BRISTOL — Susan Briner looked at photos of the destruction from the tornadoes that hit Elkhart County 49 years ago on Palm Sunday, April 11, 1965.
The photos and newspaper accounts from The Goshen News, The Elkhart Truth and South Bend Tribune were on display at the Elkhart County Historical Museum in Bristol.
Briner attended a Palm Sunday Remembrance event Sunday afternoon.
“We lived at Midway Trailer Court in Dunlap and we lost our home,” Briner said. “If we were at home, we’d be dead. I have no doubt about that.”
The tornadoes destroyed the trailer court.
“Things can be replaced and people can’t. I’m thankful we were OK,” Briner said. “My son Michael (Worgan) was 6 months old at the time. We found two pairs of his pants and they were filled with tiny little holes like sand had got them. That was an interesting time.”
Museum Curator of Education Patrick McGuire had a moment of silence for the residents of Elkhart County who died in the tornadoes on Palm Sunday.
He shared with the audience that Elkhart County was among the hardest hit during the storms and the tornadoes were rated at a F4 scale, which meant the winds were clocked at 207 to 260 miles per hour.
McGuire said that 11 days after the tornadoes happened, a plastic bottle with a Goshen address on the label was found 60 miles away in Sturgis, Mich.

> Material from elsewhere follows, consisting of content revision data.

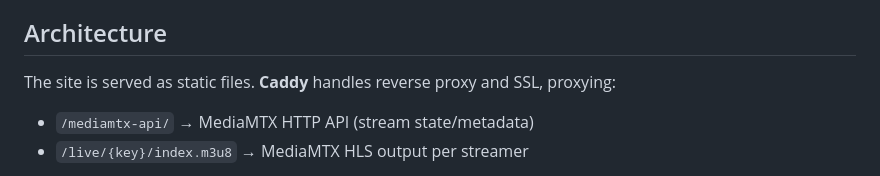
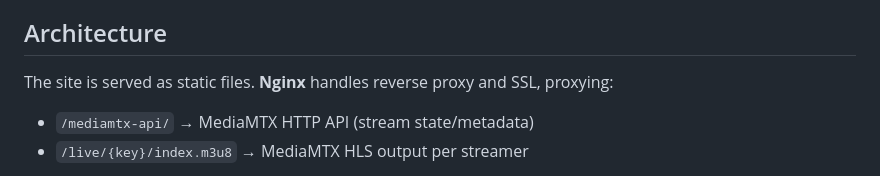
Before and after one commit to marcosstgo/corillo, a Markdown page: CLAUDE.md, the part around the change. Drawn GitHub-style.

Commit message:
docs: replace Caddy with Nginx in architecture notes
https://claude.ai/code/session_01QBJyySEM6L5gUNwg5RqDeE

```diff
--- a/CLAUDE.md
+++ b/CLAUDE.md
@@ -8,7 +8,7 @@ CORILLO is a static HTML streaming platform for Puerto Rico, built without a bui
 
 ## Architecture
 
-The site is served as static files. **Caddy** handles reverse proxy and SSL, proxying:
+The site is served as static files. **Nginx** handles reverse proxy and SSL, proxying:
 - `/mediamtx-api/` → MediaMTX HTTP API (stream state/metadata)
 - `/live/{key}/index.m3u8` → MediaMTX HLS output per streamer
 
```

“It was the first warm day of spring, a rather warm day and it wasn’t until 6 p.m. when the first warnings came out and the tornadoes hit near Wakarusa at 6:15 p.m. and ended near Middlebury,” McGuire said. “It destroyed Midway Restaurant that was at the intersection of U.S. 20 and Ind. 15. The only things that remained standing were the stools that people sat on (inside the restaurant). It shows the craziness of the tornadoes.”